The trucking business may also pressurize drivers to drive faster and/or work longer hours. This will very certainly result in deadly car, pedestrian, motorbike, or other trucking collisions.
A driver, on the other hand, may be coerced by his or her employer to falsify records in order to labor outside the ambit of federal law. It is the driver’s responsibility to decline cargo that cannot be lawfully picked up or delivered in a timely manner.
Unfortunately for these drivers, if they break the law, the driver’s identity, not the company’s, appears on the log hours. However, if the driver refuses and is dismissed, they may file a whistleblower case against the firm. This sort of lawsuit is based on the False Claims Act, which states that when a person intentionally creates or aids in the cause of false or fraudulent issues, the False Claims Act applies.
This not only protects the employee, but it may also benefit the information’s source if the lawsuit is successful. The whistleblower who exposes the fraudulent problems on behalf of the government and workers may be eligible to earn a portion, or perhaps all, of the money recovered from the settlement.
Mr. Steven Anderson, a former United States Marine, filed a complaint with the United States Department of Labor (DOL) on May 24, 2010, alleging that his former employer, Foresight Transportation Group (Foresight), pressured 18-wheeler drivers to work longer hours than were safe, then falsified their log books to avoid suspicion.
Administrative Law Judge (ALJ) Richard Morgan overturned a US Department of Labor investigation, ruling that Anderson’s refusal to work more hours than allowed or falsify records was “protected activity” under the whistleblower provisions of the Surface Transportation Assistance Act of 1982 (STAA), and that Anderson’s protected activity was the reason Foresight fired him.
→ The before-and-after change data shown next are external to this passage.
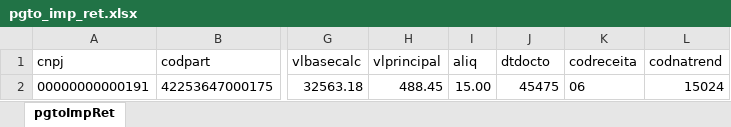
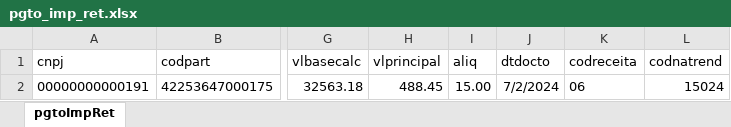
Before and after one commit to inovarebr/doc-netsuite, an Excel workbook: upload/pgto_imp_ret.xlsx, sheet pgtoImpRet, drawn as a sheet; only a part is shown, gaps mark what is left out; values as stored, in another font and other column widths than the file's, no borders; the diff names each change by its address in the sheet, - before the commit and + after, or states it on an @@ line.

Commit message:
Correção no tipo de campo data

```diff
--- a/upload/pgto_imp_ret.xlsx (sheet pgtoImpRet)
+++ b/upload/pgto_imp_ret.xlsx (sheet pgtoImpRet)
-J2 (dtdocto): 45475
+J2 (dtdocto): 7/2/2024
```
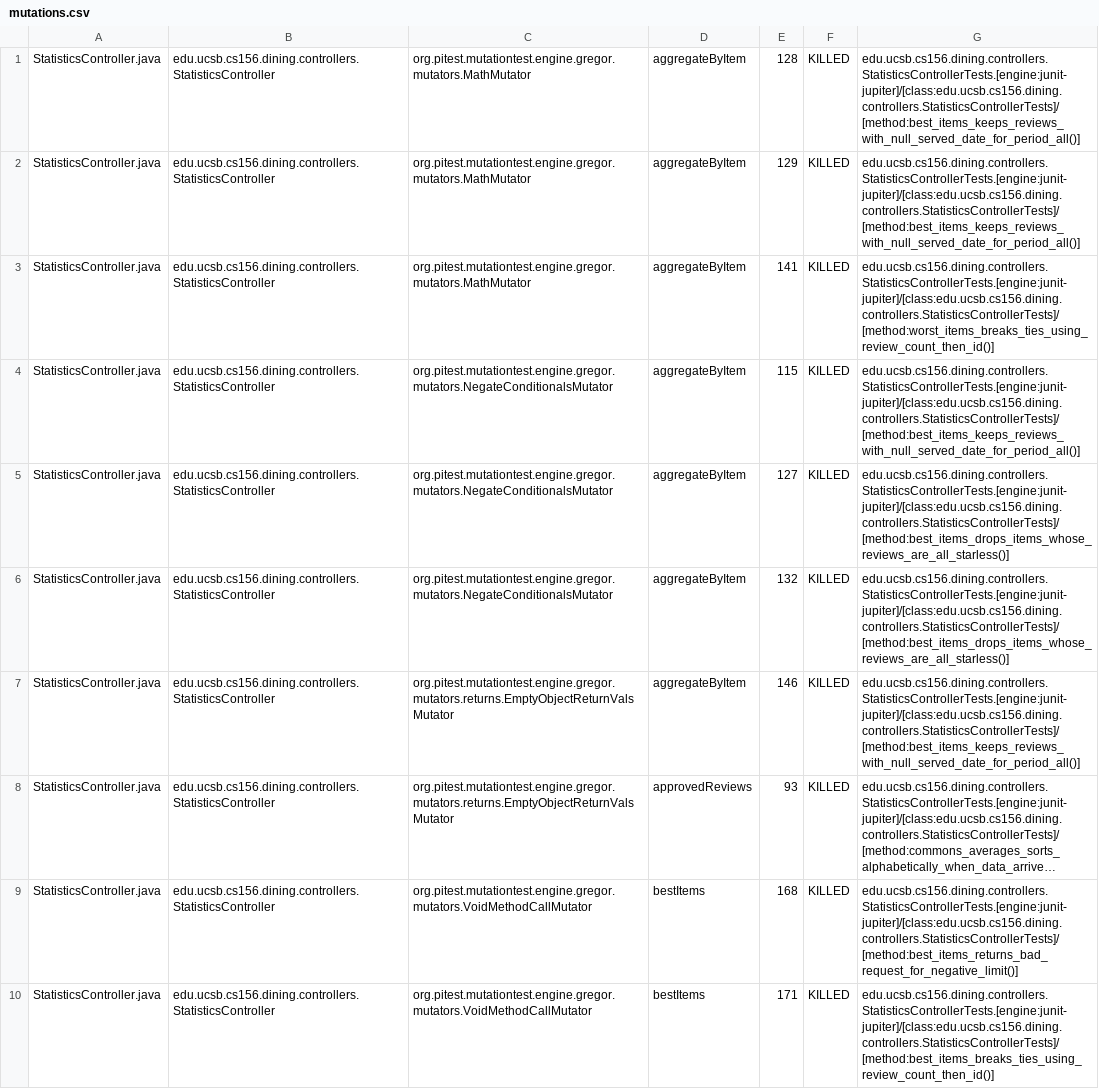
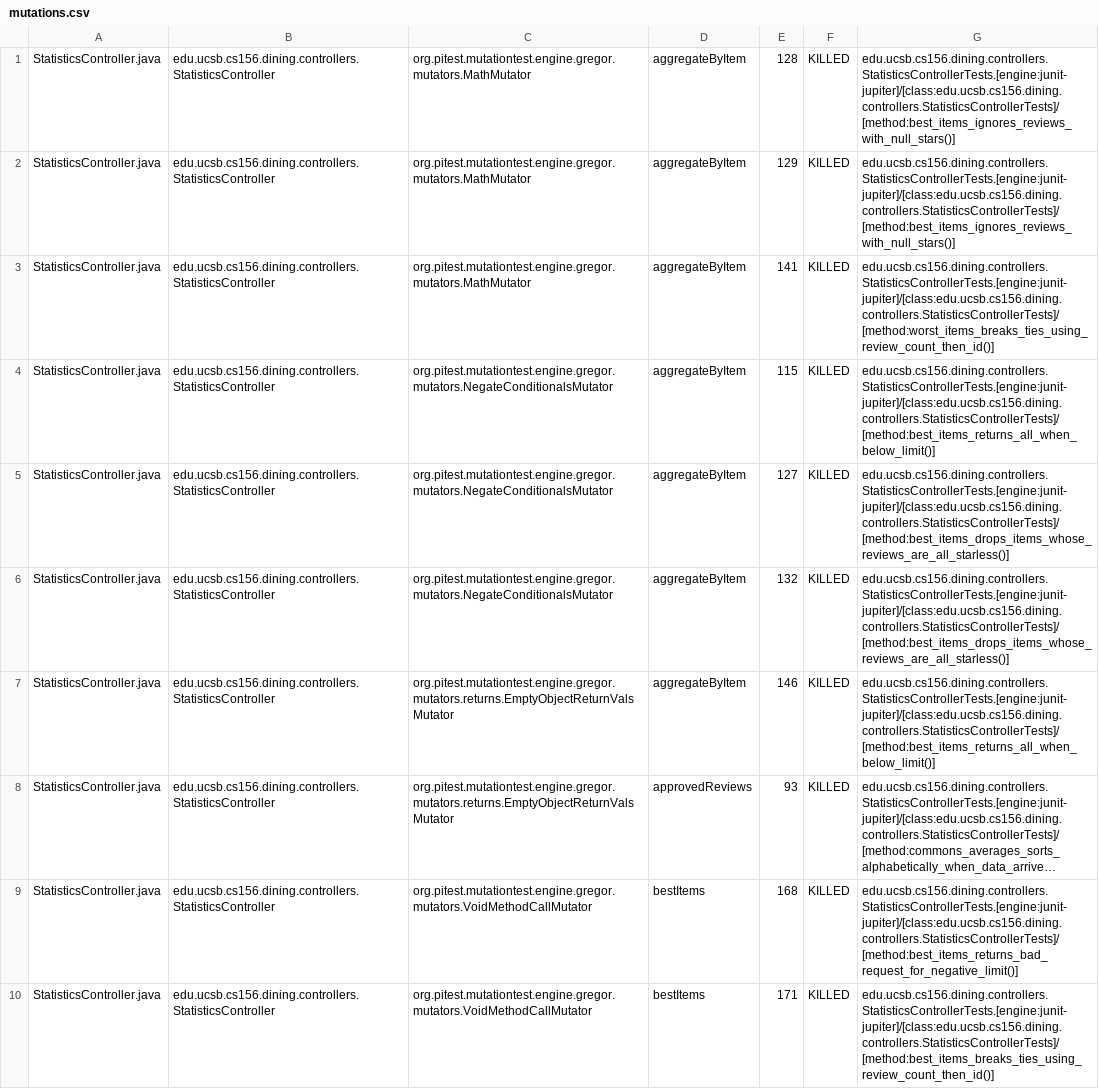
Before and after one commit to ucsb-cs156-f26/proj-dining-f26-05, a CSV file: prs/20/pitest/mutations.csv, drawn as a sheet; only a part is shown; long unchanged cells end in …; the diff covers the shown part only; the diff names each change by its address in the sheet, - before the commit and + after, or states it on an @@ line.

Commit message:
Deploying to gh-pages from @ ucsb-cs156-f26/proj-dining-f26-05@f093e9d67f336ba09d87f6630d7965877bbe3f66 🚀

```diff
--- a/prs/20/pitest/mutations.csv
+++ b/prs/20/pitest/mutations.csv
-G1:G2: edu.ucsb.cs156.dining.controllers.StatisticsControllerTests.[engine:junit-jupiter]/[class:edu.ucsb.cs156.dining.controllers.StatisticsControllerTests]/[method:best_items_keeps_reviews_with_null_served_date_for_period_all()]
+G1:G2: edu.ucsb.cs156.dining.controllers.StatisticsControllerTests.[engine:junit-jupiter]/[class:edu.ucsb.cs156.dining.controllers.StatisticsControllerTests]/[method:best_items_ignores_reviews_with_null_stars()]
-G4: edu.ucsb.cs156.dining.controllers.StatisticsControllerTests.[engine:junit-jupiter]/[class:edu.ucsb.cs156.dining.controllers.StatisticsControllerTests]/[method:best_items_keeps_reviews_with_null_served_date_for_period_all()]
+G4: edu.ucsb.cs156.dining.controllers.StatisticsControllerTests.[engine:junit-jupiter]/[class:edu.ucsb.cs156.dining.controllers.StatisticsControllerTests]/[method:best_items_returns_all_when_below_limit()]
-G7: edu.ucsb.cs156.dining.controllers.StatisticsControllerTests.[engine:junit-jupiter]/[class:edu.ucsb.cs156.dining.controllers.StatisticsControllerTests]/[method:best_items_keeps_reviews_with_null_served_date_for_period_all()]
+G7: edu.ucsb.cs156.dining.controllers.StatisticsControllerTests.[engine:junit-jupiter]/[class:edu.ucsb.cs156.dining.controllers.StatisticsControllerTests]/[method:best_items_returns_all_when_below_limit()]
```
Also changed, not shown: 31 edited cells elsewhere in this file, 28 other files.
The ALJ ordered Anderson’s reinstatement and granted him $26,000 in damages, plus additional $20,000.00 in punitive penalties…
Logs & Truck Accidents
When a professional truck driver is involved in an accident with another truck, a pedestrian, or an car, most people assume the trucker is to blame. “In fatal collisions involving heavy trucks, 88 percent of the time the crash is related to driving mistake by both car and truck drivers,” according to the Colorado Highway Safety and Motor Cars website.
As truck and car drivers interact on Colorado roadways, troopers are on the watch for aggressive driving such as following too closely, hazardous lane changes, and speeding infractions.
Even yet, if a truck accident is wholly the responsibility of the truck driver, one of the first things a law enforcement official will do after the accident is go through the truck driver’s log book for any infractions. A victim might sue the driver and his or her firm for as much money as feasible if there are violations and the driver is not following the rules.
Attorney for Truck Accidents
Accident victims and commercial car drivers can experience a great deal of stress as a result of trucking accidents. This stress manifests itself not only in the form of physical or tangible pain, but also in the form of unpaid medical bills, financial difficulty, and mental discomfort.
Fortunately, there is assistance available for innocent truck accident victims, which may relieve a substantial amount of stress from an overburdened victim of carelessness, such as when truck drivers falsify their records.
On the other hand, if a truck driver is being harassed by their carriers or shippers to operate their trucks outside of regulatory norms, there is support available to defend you from the consequences that your unlawfully employed employer is threatening.
If you or someone you care about has suffered damages as a result of someone else’s negligence, don’t hesitate to call Warrior Truck Accident Lawyers To assist you in getting started in the correct path, we provide a free consultation and case review. For immediate assistance, call 719-300-1100.
Warrior Car Accident Lawyers
1902 W. Colorado Ave., Suite 100
Colorado Springs, CO 80904